--- Data for this exercise Enclosed Below ---

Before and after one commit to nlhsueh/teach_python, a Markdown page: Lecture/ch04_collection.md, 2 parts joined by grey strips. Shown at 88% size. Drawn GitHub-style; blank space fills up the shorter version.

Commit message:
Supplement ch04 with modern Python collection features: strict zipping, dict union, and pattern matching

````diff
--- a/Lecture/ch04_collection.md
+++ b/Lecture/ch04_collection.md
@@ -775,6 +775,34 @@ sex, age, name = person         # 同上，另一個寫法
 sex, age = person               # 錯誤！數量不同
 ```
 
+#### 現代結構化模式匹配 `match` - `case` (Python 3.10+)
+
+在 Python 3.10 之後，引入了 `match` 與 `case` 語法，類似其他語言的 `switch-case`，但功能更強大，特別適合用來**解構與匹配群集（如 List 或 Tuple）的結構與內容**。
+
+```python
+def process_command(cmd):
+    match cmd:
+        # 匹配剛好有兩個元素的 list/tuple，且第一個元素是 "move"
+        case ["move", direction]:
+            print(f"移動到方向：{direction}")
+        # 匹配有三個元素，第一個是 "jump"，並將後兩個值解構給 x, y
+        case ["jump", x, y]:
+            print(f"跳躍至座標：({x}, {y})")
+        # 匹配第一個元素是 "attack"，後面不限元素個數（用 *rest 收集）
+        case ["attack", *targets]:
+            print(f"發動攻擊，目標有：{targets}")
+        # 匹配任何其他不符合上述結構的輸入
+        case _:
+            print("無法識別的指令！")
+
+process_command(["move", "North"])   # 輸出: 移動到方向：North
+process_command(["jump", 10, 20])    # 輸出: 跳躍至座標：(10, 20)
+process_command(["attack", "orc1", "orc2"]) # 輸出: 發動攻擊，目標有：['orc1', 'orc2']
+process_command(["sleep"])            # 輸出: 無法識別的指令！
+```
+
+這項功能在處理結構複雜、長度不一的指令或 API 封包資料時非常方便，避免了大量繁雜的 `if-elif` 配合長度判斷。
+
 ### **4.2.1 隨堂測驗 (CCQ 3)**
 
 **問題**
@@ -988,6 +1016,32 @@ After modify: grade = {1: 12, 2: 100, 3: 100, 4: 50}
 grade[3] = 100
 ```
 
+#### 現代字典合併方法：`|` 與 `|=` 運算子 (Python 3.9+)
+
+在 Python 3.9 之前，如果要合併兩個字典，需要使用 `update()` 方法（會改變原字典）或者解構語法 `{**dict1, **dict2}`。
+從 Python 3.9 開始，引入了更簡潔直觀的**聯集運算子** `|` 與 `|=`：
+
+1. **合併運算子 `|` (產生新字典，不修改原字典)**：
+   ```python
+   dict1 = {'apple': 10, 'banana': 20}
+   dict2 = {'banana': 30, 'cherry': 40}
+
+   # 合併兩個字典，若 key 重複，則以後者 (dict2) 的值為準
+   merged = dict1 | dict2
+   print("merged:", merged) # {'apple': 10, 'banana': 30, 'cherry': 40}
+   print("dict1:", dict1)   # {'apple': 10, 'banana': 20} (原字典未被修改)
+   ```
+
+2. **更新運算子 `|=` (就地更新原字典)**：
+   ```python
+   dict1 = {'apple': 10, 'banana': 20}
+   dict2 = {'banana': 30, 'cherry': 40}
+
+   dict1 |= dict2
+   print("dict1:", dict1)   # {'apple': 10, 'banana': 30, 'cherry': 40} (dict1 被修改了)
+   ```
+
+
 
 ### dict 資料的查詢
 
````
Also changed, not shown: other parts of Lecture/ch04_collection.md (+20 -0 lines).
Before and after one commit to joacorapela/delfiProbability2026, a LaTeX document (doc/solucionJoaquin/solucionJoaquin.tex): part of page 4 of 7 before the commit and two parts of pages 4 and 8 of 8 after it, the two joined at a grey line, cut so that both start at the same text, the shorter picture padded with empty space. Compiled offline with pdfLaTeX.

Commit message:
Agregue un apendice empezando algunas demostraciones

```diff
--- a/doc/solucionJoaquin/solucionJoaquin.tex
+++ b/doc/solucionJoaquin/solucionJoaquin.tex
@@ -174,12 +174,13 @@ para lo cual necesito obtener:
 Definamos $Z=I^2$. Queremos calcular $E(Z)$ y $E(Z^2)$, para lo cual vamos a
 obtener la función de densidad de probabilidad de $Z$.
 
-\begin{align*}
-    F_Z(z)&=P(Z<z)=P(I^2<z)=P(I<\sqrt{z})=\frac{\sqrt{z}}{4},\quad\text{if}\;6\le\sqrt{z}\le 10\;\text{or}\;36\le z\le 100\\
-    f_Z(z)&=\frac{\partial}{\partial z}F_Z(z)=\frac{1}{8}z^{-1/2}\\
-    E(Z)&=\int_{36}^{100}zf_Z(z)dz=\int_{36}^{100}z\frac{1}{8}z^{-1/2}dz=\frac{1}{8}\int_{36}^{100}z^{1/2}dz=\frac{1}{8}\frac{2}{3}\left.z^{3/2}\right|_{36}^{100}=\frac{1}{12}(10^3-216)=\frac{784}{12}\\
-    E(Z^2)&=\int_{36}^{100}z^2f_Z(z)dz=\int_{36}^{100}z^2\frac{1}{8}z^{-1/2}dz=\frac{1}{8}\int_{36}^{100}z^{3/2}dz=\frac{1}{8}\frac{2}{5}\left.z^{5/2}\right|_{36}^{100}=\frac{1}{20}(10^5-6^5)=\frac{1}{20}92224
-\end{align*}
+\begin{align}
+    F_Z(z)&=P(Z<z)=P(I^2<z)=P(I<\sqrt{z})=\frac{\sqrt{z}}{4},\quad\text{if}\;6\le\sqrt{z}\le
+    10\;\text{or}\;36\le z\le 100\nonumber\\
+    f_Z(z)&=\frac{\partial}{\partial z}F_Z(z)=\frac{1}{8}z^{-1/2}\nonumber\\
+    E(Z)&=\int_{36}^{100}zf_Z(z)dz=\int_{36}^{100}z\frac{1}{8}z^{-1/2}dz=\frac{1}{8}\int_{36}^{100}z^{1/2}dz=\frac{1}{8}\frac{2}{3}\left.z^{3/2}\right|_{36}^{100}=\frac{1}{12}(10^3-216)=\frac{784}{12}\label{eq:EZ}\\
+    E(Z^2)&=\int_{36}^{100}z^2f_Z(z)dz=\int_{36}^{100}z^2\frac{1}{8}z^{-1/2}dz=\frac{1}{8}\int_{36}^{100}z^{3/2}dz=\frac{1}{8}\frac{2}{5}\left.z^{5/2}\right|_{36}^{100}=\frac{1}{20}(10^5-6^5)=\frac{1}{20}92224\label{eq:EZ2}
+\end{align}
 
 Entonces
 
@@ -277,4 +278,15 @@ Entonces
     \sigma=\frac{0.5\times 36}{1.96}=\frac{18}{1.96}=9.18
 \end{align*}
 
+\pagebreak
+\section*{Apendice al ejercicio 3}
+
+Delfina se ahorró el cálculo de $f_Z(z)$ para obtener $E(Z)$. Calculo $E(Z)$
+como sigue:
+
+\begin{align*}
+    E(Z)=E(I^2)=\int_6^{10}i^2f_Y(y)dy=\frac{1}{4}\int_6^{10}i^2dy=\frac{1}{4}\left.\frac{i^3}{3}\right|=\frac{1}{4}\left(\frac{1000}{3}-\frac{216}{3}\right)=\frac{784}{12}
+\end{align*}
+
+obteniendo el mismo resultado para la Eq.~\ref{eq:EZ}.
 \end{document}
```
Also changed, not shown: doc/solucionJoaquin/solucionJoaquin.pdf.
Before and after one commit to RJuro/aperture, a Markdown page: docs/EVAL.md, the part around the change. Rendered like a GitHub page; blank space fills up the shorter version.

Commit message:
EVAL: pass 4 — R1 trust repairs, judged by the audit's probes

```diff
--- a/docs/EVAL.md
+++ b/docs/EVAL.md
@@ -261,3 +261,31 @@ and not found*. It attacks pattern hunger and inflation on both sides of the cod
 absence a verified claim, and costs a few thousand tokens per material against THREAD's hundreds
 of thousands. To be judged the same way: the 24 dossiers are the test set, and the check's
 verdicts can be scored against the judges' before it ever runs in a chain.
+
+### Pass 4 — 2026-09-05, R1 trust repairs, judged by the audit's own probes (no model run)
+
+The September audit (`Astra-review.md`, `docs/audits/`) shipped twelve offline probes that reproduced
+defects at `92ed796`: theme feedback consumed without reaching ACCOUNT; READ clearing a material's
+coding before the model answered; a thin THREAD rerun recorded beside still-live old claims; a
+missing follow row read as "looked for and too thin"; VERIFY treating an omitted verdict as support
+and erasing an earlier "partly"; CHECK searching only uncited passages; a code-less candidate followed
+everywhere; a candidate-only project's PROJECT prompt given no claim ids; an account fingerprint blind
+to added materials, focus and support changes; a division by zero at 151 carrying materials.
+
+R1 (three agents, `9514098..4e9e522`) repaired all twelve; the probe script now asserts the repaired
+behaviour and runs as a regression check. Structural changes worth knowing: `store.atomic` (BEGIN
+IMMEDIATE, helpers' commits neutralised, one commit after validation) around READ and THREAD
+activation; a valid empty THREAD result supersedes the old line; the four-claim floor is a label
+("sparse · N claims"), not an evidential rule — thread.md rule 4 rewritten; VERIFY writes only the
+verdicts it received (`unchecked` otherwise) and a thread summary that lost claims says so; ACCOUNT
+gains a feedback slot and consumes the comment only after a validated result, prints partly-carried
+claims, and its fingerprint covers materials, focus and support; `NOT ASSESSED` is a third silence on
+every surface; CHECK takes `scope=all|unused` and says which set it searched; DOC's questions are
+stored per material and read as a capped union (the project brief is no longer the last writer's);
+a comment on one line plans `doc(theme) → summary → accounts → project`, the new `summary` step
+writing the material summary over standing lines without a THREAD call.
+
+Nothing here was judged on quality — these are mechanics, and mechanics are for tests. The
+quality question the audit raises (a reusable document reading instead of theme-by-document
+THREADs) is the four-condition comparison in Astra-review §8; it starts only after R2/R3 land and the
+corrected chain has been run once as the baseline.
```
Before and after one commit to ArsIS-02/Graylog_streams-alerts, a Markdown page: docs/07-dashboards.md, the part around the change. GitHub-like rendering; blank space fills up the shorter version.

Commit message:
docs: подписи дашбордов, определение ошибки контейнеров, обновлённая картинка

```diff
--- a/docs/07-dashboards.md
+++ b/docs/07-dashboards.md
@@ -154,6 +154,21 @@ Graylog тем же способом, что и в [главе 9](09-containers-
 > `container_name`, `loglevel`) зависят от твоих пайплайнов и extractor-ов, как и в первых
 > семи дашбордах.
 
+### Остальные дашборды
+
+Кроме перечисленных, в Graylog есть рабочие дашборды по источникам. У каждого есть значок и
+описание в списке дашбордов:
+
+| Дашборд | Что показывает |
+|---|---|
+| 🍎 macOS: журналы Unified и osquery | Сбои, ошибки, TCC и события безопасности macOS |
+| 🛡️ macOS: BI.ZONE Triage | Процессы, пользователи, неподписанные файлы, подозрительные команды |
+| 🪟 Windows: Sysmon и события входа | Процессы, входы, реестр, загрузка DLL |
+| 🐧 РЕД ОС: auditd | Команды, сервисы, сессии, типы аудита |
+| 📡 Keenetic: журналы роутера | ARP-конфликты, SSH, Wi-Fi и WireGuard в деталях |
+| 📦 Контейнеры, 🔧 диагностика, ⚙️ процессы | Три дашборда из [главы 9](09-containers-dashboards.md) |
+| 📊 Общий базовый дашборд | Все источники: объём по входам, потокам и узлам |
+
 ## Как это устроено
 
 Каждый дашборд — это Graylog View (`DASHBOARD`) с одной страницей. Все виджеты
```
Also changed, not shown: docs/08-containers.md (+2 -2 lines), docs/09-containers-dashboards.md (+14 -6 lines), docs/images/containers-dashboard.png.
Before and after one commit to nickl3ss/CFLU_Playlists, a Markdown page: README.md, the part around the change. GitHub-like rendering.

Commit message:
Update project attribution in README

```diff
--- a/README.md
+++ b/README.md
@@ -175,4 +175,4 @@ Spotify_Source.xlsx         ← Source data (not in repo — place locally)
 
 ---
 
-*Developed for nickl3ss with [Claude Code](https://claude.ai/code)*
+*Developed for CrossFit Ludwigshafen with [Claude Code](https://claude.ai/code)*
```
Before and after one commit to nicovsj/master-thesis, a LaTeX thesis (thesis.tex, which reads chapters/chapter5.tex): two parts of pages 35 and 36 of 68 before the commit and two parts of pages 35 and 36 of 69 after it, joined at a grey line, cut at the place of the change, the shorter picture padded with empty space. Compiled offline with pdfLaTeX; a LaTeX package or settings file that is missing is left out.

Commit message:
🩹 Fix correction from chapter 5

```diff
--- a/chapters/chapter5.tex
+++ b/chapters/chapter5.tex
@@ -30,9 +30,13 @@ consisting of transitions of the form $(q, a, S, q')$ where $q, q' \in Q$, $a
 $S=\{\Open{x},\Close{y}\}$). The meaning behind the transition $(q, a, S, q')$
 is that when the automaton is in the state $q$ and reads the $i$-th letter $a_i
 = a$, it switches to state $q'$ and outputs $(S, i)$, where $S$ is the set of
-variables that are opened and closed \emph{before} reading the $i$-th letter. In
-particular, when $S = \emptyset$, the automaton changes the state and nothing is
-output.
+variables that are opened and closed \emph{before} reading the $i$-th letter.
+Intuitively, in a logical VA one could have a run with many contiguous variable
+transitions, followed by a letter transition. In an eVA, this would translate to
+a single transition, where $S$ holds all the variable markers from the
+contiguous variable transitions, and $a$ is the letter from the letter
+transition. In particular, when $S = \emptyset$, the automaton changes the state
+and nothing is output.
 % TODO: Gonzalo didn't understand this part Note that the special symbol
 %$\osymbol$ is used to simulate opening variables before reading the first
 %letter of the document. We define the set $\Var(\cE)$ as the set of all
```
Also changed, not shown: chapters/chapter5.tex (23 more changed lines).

--- End of Enclosed Data for this exercise ---

◆ Work item ◆
Show all lines above holding "case".

◆ Answer below ◆
+#### 現代結構化模式匹配 `match` - `case` (Python 3.10+)
+在 Python 3.10 之後，引入了 `match` 與 `case` 語法，類似其他語言的 `switch-case`，但功能更強大，特別適合用來**解構與匹配群集（如 List 或 Tuple）的結構與內容**。
+        case ["move", direction]:
+        case ["jump", x, y]:
+        case ["attack", *targets]:
+        case _:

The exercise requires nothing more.